It’s shaping up to be a very busy summer in the forest for this blogger, which helps explain the scarcity of posts lately. So much going on, and so little time to write about it! But I can’t resist sharing yesterday’s birdy encounters, as well as the fact that my life is increasingly dominated by birds (more on that below).
Starting with the poor beleaguered owl in the opening pic, I would never have seen it had a crow not been screaming at it from ten feet away on the same branch. It was perched very high in a large hickory tree, in the traditional territory of the Great horned owls for as long as I can remember, up on the ridge near the open meadows of Creason park. (If you’ve ever seen “My neighbor Totoro” you’ll notice the resemblance). Always pay attention to crow and bluejay vocalizations, if they seem excited – this may be your chance to see a hawk or an owl.
The bird above is most certainly not found in our forest, but it looks eerily similar to a bird that likely did live here as little as 150 years ago. It’s a White bellied caique, relative of the extinct Carolina parakeet Conuropsis caroliniensis, and it’s one of the eight pet birds ruling my life right now.
This pet Caique is named “Squeak”, and he’s recently been joined by a young female companion and partner in crime (picking at the pomegranate). Seeing the two of them squabbling, screaming and playing as the very social caiques do, is a poignant reminder of that other long lost bird. Carolina parakeets lived in large noisy flocks, and as with the Passenger pigeon, this was a big factor in their undoing. Read my post 11/28 Once and Future Parrot for more background on the Carolina parakeet, once the most northerly of New World parrots.
For a long time I’ve been fascinated by the story of the Carolina parakeet, which was gone before its life history could be well documented. Living with two mostly free range (in the house) caiques allows me to experience what they may have been like. The boisterous social behavior of Conures (genus Aratinga, the Carolina’s closest living relatives) is much like that of my birds – intelligent, inquisitive, active, and emotional. Caiques, genus Pionites, are part of the family tree though not as closely related as Conures.
Judging from the feeding behavior of my Caiques, Carolina parakeets were great seed dispersers. The floor below the caiques feeding area is littered daily with fruits and veggies they have ripped apart. Flocks of Carolina parakeets used to descend on orchards and peck at the ripening fruit. It was a behavior that hastened their demise – as you might imagine, farmers fought back.
The seeds of native Cocklebur Xanthium strumarium, were another favored food. Though seriously seriously poisonous to most animals, the parakeets were adapted to eat them with no ill effects. This fascinating account by John James Audubon describes their feeding habits very well.
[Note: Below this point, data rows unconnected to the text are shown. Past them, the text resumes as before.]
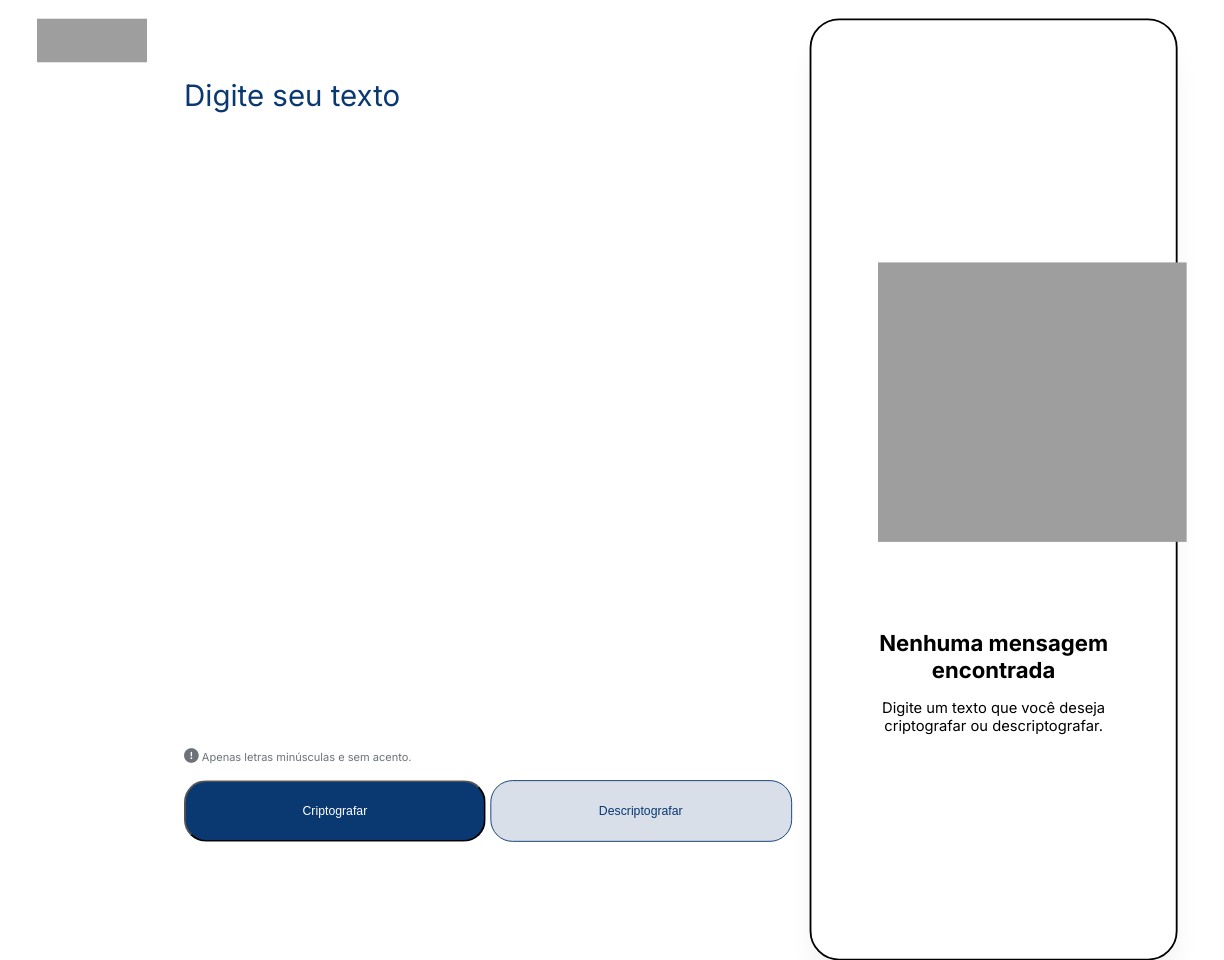
Repository: CarlosEduardoVdeOliveira/descodificador-de-texto
Page: index.html
An editor plug-in stored every save of this project. The page is shown before and after the next save, followed by the edit.
The browser window is 1280 px wide. The page is 1330 px wide, so the pictures cover 1330 px, including what lies to the right of the window. The pictures show the whole page, at 92% of full size.
Pictures or frames that could not be fetched are drawn as grey boxes.

Above is the page before, as saved 2023-04-11 22:05:59.

### index.html
<!DOCTYPE html>
<html lang="en">
<head>
   <meta charset="UTF-8">
   <link rel="preconnect" href="https://fonts.googleapis.com">
   <link rel="preconnect" href="https://fonts.gstatic.com" crossorigin>
   <meta http-equiv="X-UA-Compatible" content="IE=edge">
   <meta name="viewport" content="width=device-width, initial-scale=1.0">
   <link href="https://fonts.googleapis.com/css2?family=Inter:wght@400;700&display=swap" rel="stylesheet">
   <link rel="stylesheet" href="https://cdnjs.cloudflare.com/ajax/libs/font-awesome/6.4.0/css/all.min.css" integrity="sha512-iecdLmaskl7CVkqkXNQ/ZH/XLlvWZOJyj7Yy7tcenmpD1ypASozpmT/E0iPtmFIB46ZmdtAc9eNBvH0H/ZpiBw==" crossorigin="anonymous" referrerpolicy="no-referrer" />
   <link rel="stylesheet" href="/public/styles/reset.css">
   <link rel="stylesheet" href="/public/styles/index.css">
   <title>Decodificador</title>
</head>
<body>
   <header>
   </header>
   <main>
      <img src="/public/images/imageLogo.png"
         alt="letra a da logo da escola de programação Alura">
      <div class="frist-area">
         <input placeholder="Digite seu texto" />
         <span>
            <i class="fa-solid fa-circle-exclamation"></i>
            Apenas letras minúsculas e sem acento.
         </span>
         <div>
            <button class="button-cryptography">Criptografar</button>
            <button class="button-decryption">Descriptografar</button>
         </div>
      </div>
      <div class="highlight">
         <img src="/public/images/imageHighLight.svg" alt="">
         <div>
            <h2>Nenhuma mensagem encontrada</h2>
            <p>
               Digite um texto que você deseja criptografar ou descriptografar.
            </p>
         </div>
      </div>
   </main>
</body>
</html>

### public/styles/reset.css
*{
   margin: 0;
   padding: 0;
   box-sizing: border-box;
}
body{
   font-family:  'Inter', sans-serif;
   font-size: 1rem;
}

### public/styles/index.css
:root{
   --dark-blue-300: #0A3871;
   --light-gray: #D8DFE8;
   --gray-400: #495057;
}
header{
   position: absolute;
   width: 100%;
   height: 2.5rem;
}
img{
   width: 8rem;
   height: 3rem;
   margin: 2.5rem;
   top: -20px;
   position: relative;
}
main {
   display: flex;
   justify-content: space-around;
   align-items: self-start;
   margin: 0 auto;
}
.frist-area{
   display: flex;
   flex-direction: column;
   position: relative;
   top: 80px;
}
input{
   width: 680px;
   height: 48px;
   font-family: 'Inter';
   font-size: 32px;
   line-height: 150%;
   color: var(--dark-blue-300);
   border: none;
   margin-bottom: 685px;
}

input::placeholder{
   color: var(--dark-blue-300);
}
i{
   color: var(--gray-400);
   font-size: 1rem;
}
span{
   font-size: 12px;
   color: var(--gray-400);
   line-height: 150%;
   opacity: 0.8;
   margin-bottom: 1rem;
}
button{
   padding: 24px;
   gap: 8px;
   width: 328px;
   height: 67px;
   border-radius: 24px;
   cursor: pointer;
}
.button-cryptography{
   background-color: var(--dark-blue-300);
   color: #FFFFFF;
}
.button-decryption{
   background: var(--light-gray);
   color: var(--dark-blue-300);
   border: 1px solid var(--dark-blue-300);
}
.highlight{
   width: 25rem;
   position: relative;
   top: 20px;
   padding: 15.188rem 2rem;
   text-align: center;
   background: #FFFFFF;
   /* shadow */
   box-shadow: 0px 24px 32px -8px rgba(0, 0, 0, 0.08);
   border-radius: 32px;
   border: 2px solid black;
}
.highlight div{
   display: flex;
   flex-direction: column;

   margin-top: 2rem;
   padding: 0px;
   gap: 16px;
}
.highlight img{
   width: 21rem;
   height: 19rem;
}

After the next save:
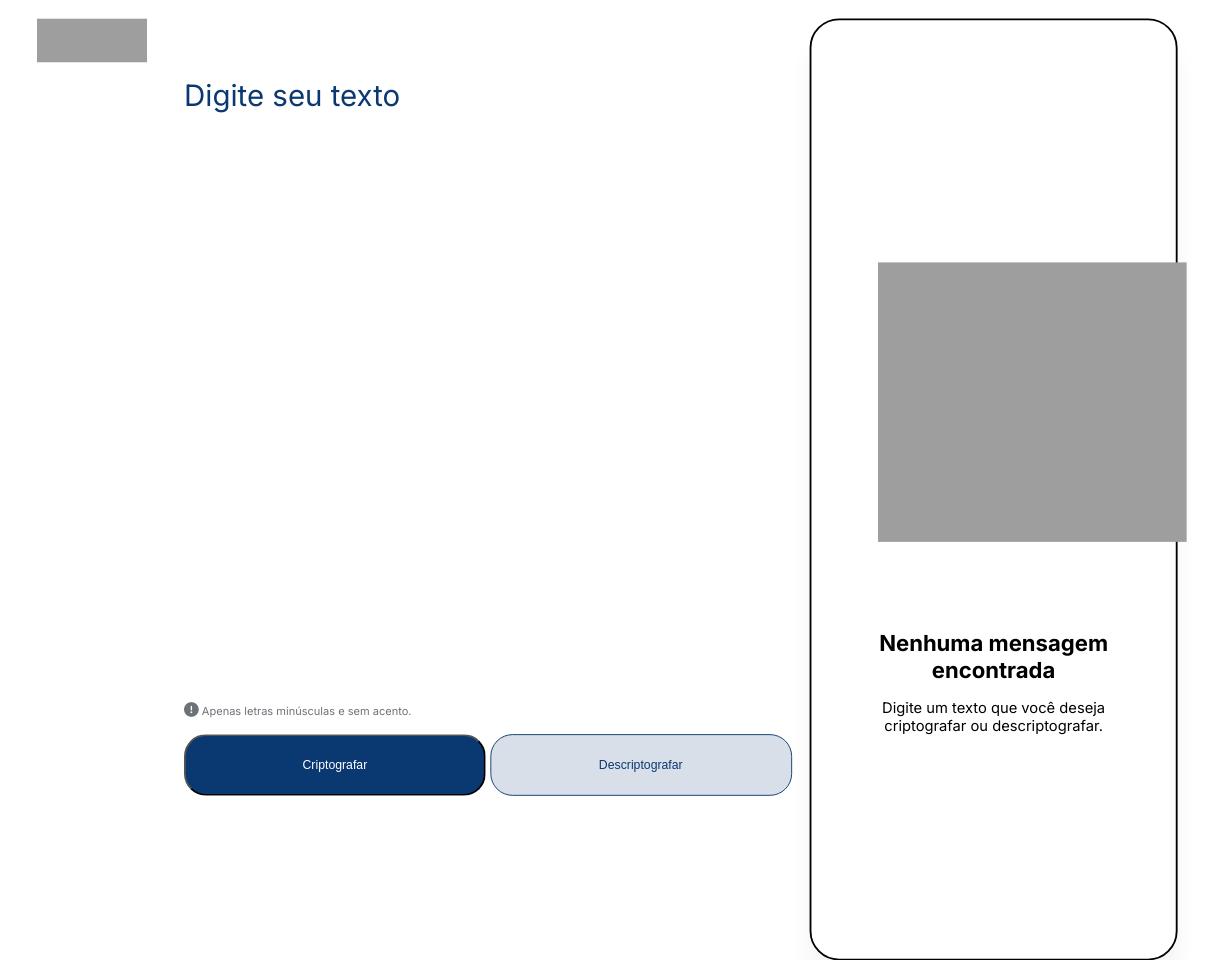
Saved 8 s later.
--- a/public/styles/index.css
+++ b/public/styles/index.css
@@ -35,7 +35,7 @@ input{
    line-height: 150%;
    color: var(--dark-blue-300);
    border: none;
-   margin-bottom: 685px;
+   margin-bottom: 635px;
 }
 
 input::placeholder{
Some Carolinas were kept as pets, but apparently no attempt was made to breed them since they were for a long time so common in the wild. The family relationships of Carolina parakeets have now been sequenced genetically by researchers, and can be viewed in this fascinating article. “Extinct Carolina parakeet gives glimpse into evolution of American parrots” https://www.theguardian.com/science/grrlscientist/2012/sep/19/1
The extinction story of the parakeets, while different in its details, is sadly familiar in many ways. No single factor can be pointed to as the cause, but a cascade of detriments eventually took its toll. The one common thread with so many other (non-island) extinctions is habitat loss – the logging of the vast eastern forests. Though these cavity nesters foraged in a range of habitats, including crops and orchards, they had to have old trees with suitable holes to raise the next generation in.
My last birdy story is the most surprising – while cutting Bush honeysuckle resprouts in an open brushy part of the forest, a very large bird blustered up right in front of me. She’d apparently been waiting till the last minute, hoping I wouldn’t come too close. And there at my feet was a turkey nest with fifteen eggs.
I’ve never seen one anywhere before, let alone in this forest. Apparently our lonely heart remaining wild turkey has found a mate. I left the area after taking this pic, and will not work near it for several weeks since the incubation time is 28 days. Only time will tell if the eggs survive predation, and if the habitat is healthy enough to support turkeys. Though the Carolina parakeet will never return to this forest, maybe turkeys can.
And now I need to go check on my caiques to see what trouble they’re getting into!